For companies that can't get enough data, AMP Designs, New York, developed its Brand Ambassador Tracking System, a Web-based reporting tool that captures estimated attendance figures and demographics on the crowd as well as the numbers of samples, premiums, and coupons distributed. BATS also allows the event staff to transmit quotes, photos, and event highlights to a secure Web site, where the client company can review it and use it as it chooses.

But for all the data that is being generated and crunched, Pam Batalis thinks that many companies miss the mark with their measurement techniques. Batalis is vice president-business development for Brand Keys Inc., a New York — based research and brand consultancy. She is also the co-chair of the Promotion Marketing Association's new ROI subcommittee.

Adding to the pressure, she says, is the fact that consumers have grown more complex. There has been an overall increase in the volume of marketing messages assailing the average American.

Measuring ROI is no longer enough, says Batalis. “We need metrics that will quantifiably assess all aspects of an integrated campaign. … We're beginning to encourage people to think about ROE: return-on-equity. We want people to ask how their promotions and events drive brand equity.”

Equity measurement goes beyond the transactional data or the assumption that the numbers of widgets moved at a county fair was the indicator of loyalty or a tendency to buy widgets in the future. “The problem is, it's not,” she says.

Batalis advises marketers not to rely solely on direct or indirect data; effective analysis emerges only from the appropriate mix of both. Questions should be based on clinical psychology models to unearth emotional responses. The goal is to find out what consumers really think versus what they say they think. ROE measurement also relies on weighting algorithms, and factor and statistical regression analysis.

Too Much Information?

Some would argue that there's a point at which measurement can become too complex. Bryan warns that the ROE approach can be too much of a good thing, and might not be necessary to measure every event every time. “The return-on-equity approach makes a lot of sense, but not every company needs that much validation to run an event.”

The payoff, says Batalis, is a stronger brand. “More than ad spend, more than direct mail, events touch the consumer and impact the brand — but brands have not helped themselves” by offering an accurate measure of their effect. “The same-old, same-old doesn't cut it anymore.”
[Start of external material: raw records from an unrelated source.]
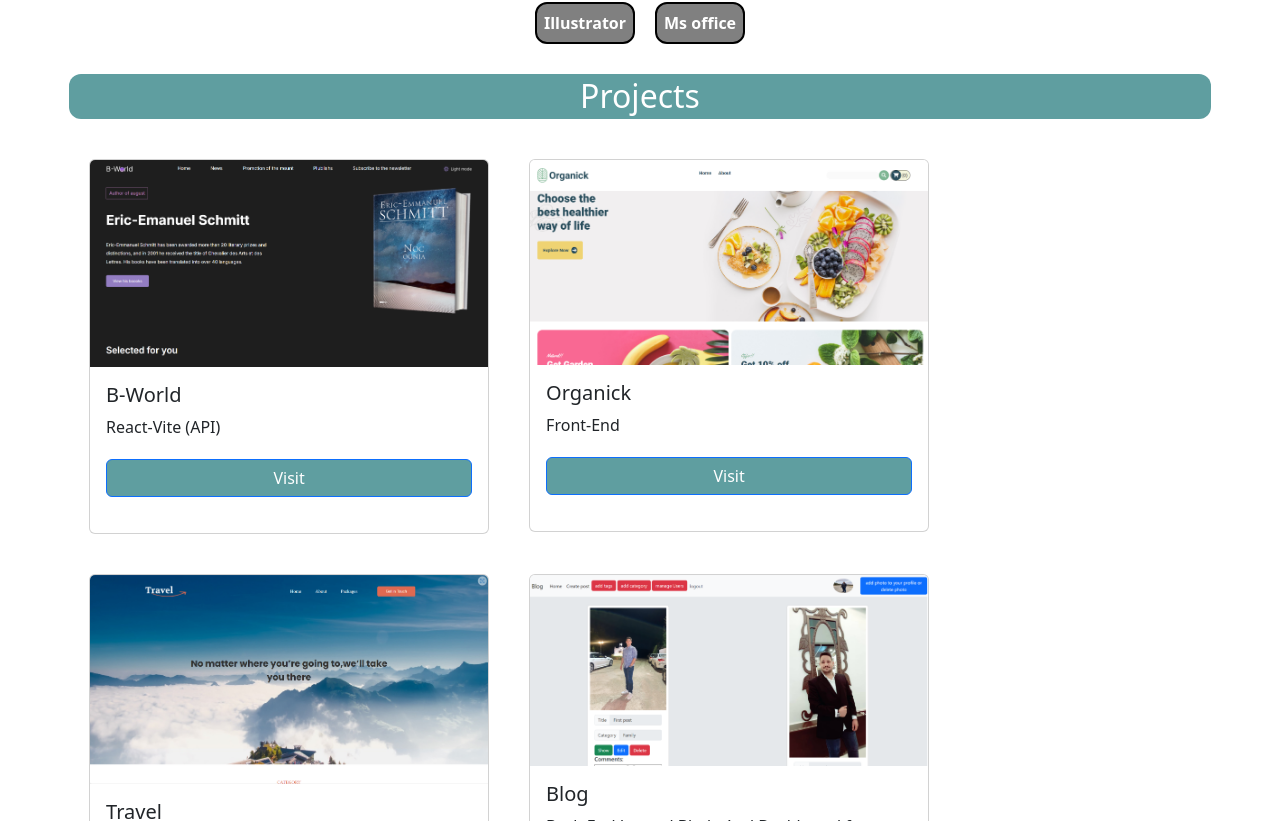
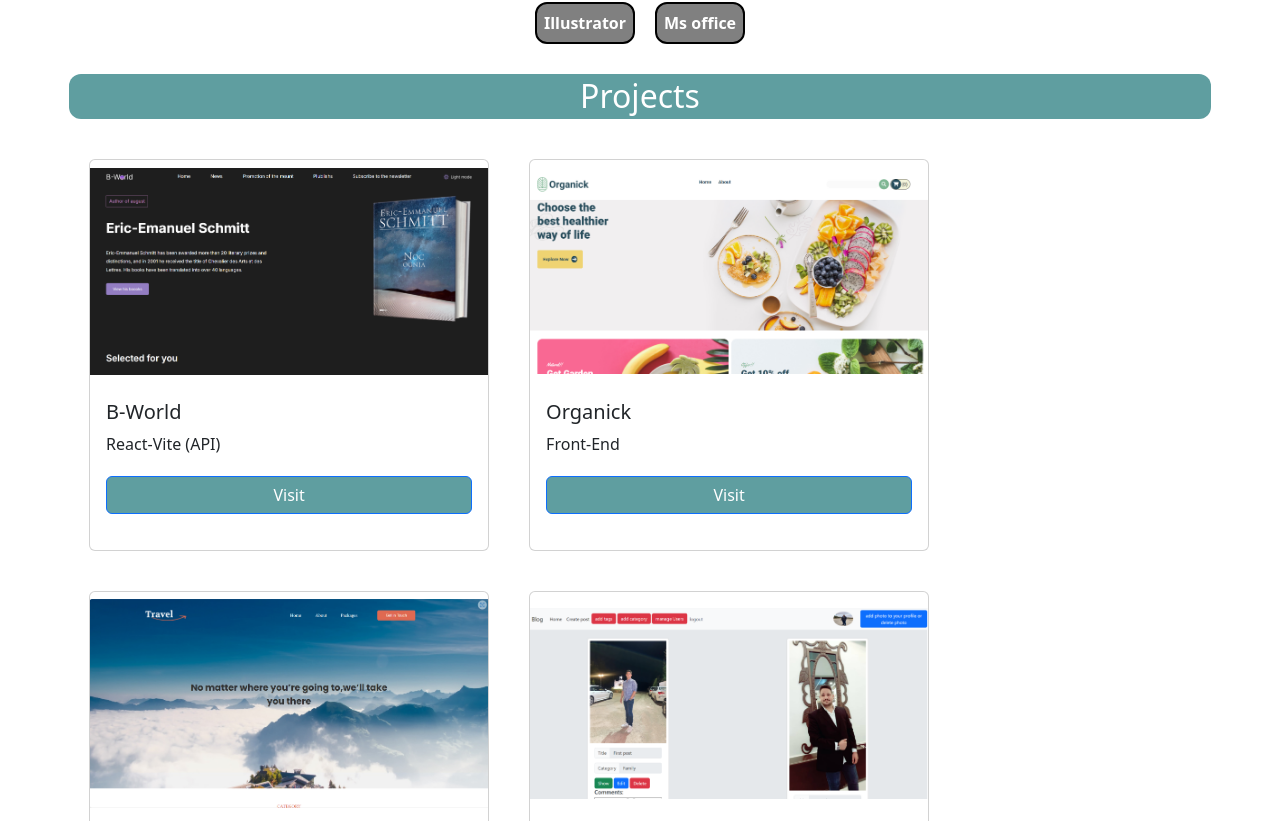
Before and after one commit to yazankh98/portofilofront, a React (Vite) app: page / in a window 1280 px wide. Shown: the part 1479-2300 px from the top of the page. Built offline with nearby package versions, Linux system fonts and the light colour scheme.

Commit message:
portofilo

```diff
--- a/src/components/Home/Home.css
+++ b/src/components/Home/Home.css
@@ -81,13 +81,17 @@ p {
 .Project {
     flex-wrap: wrap;
     display: flex;
-    /* width: 100%; */
 }
 
 .ProjectContainer a {
     background-color: cadetblue;
     margin: 20px 0;
     width: 100%;
+}
+
+.ProjectContainer img {
+    height: 28vh;
+    object-fit: contain;
 }
 
 .ProjectContainer {
```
Kathleen Joyce is the editor of Promo magazine, Stamford, Conn. (www.promomagazine.com), a Primedia Business publication.